Barring that, the costumes and design details were exquisite: Ruby’s wolf fur bag and leather holstered hunter’s knife, the beautiful bundles of herbs along the path, and the fairy-lit sticks from Grandma’s house.

Burn the Curtain expertly delivered this beautifully crafted theatre adventure, but whilst there is a strong body of work drawn on – not only Angela Carter’s Company of Wolves but also The Bloody Chamber, with references to The Werewolf, Wolf-Alice, and Peter and the Wolf in the mix – it lacks a deeper sense of twisting menace, and the darker sexual themes of Carter’s stories. But perhaps this was a necessary compromise to deliver a performance for the whole family? (It was advertised as suitable for age 8+.)

Amongst other things Burn the Curtain aim to encourage: intergenerational play, engagement with the great outdoors, enjoyment of theatre and performance, active participation in theatre and performance at a number of different levels, and the combination of crafts, theatre and physical activity – so although I did stray from the path and the wolves didn’t eat me up, they did deliver on those other, perhaps more important promises.
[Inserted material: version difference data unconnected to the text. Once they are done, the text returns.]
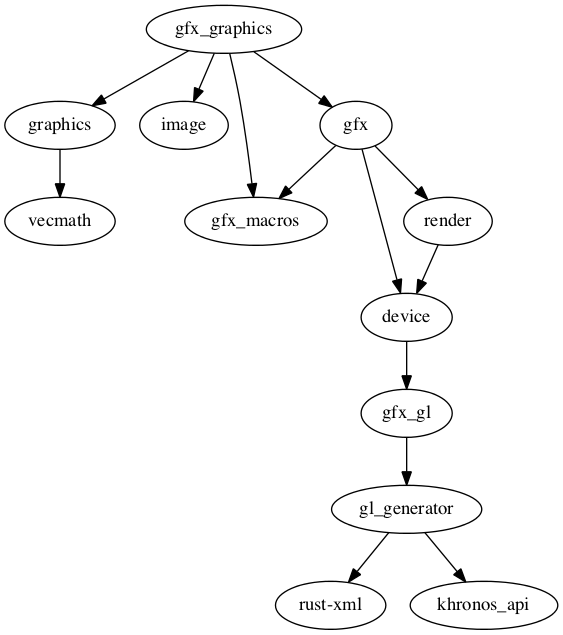
Above: Cargo.png in PistonDevelopers/gfx_graphics (Graphviz), before the change. Its source is kept beside it as Cargo.dot.
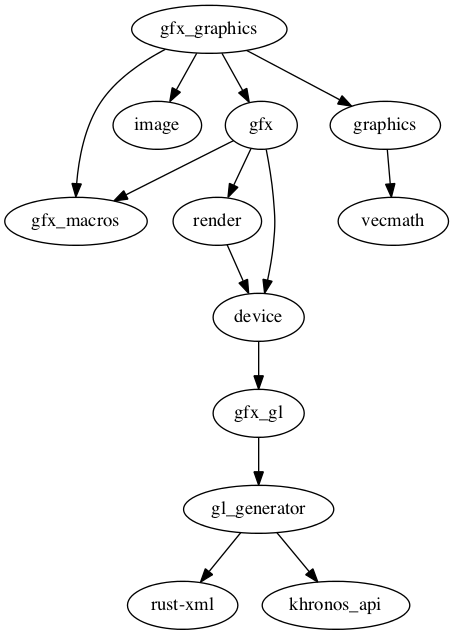
The same diagram one commit later.

Commit message:
Updated dependency graph

Diff of the diagram source:
```diff
@@ -1,27 +1,27 @@
 digraph example3 {
     N0[label="gfx_graphics"];
-    N1[label="gfx_macros"];
-    N2[label="vecmath"];
-    N3[label="image"];
-    N4[label="graphics"];
-    N5[label="device"];
-    N6[label="gfx_gl"];
-    N7[label="gfx"];
-    N8[label="render"];
-    N9[label="rust-xml"];
-    N10[label="gl_generator"];
-    N11[label="khronos_api"];
-    N4 -> N2[label=""];
+    N1[label="rust-xml"];
+    N2[label="gl_generator"];
+    N3[label="khronos_api"];
+    N4[label="gfx_macros"];
+    N5[label="render"];
+    N6[label="device"];
+    N7[label="image"];
+    N8[label="gfx"];
+    N9[label="graphics"];
+    N10[label="vecmath"];
+    N11[label="gfx_gl"];
+    N2 -> N3[label=""];
+    N2 -> N1[label=""];
     N5 -> N6[label=""];
-    N7 -> N1[label=""];
-    N7 -> N5[label=""];
-    N7 -> N8[label=""];
-    N6 -> N10[label=""];
-    N0 -> N1[label=""];
     N0 -> N7[label=""];
+    N0 -> N8[label=""];
+    N0 -> N9[label=""];
     N0 -> N4[label=""];
-    N0 -> N3[label=""];
-    N10 -> N11[label=""];
-    N10 -> N9[label=""];
     N8 -> N5[label=""];
+    N8 -> N4[label=""];
+    N8 -> N6[label=""];
+    N9 -> N10[label=""];
+    N11 -> N2[label=""];
+    N6 -> N11[label=""];
 }
```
All is forgiven in the grand finale which delivers spectacle and tension, disrupting audience/ performer roles, and giving the audience the power to decide the ending.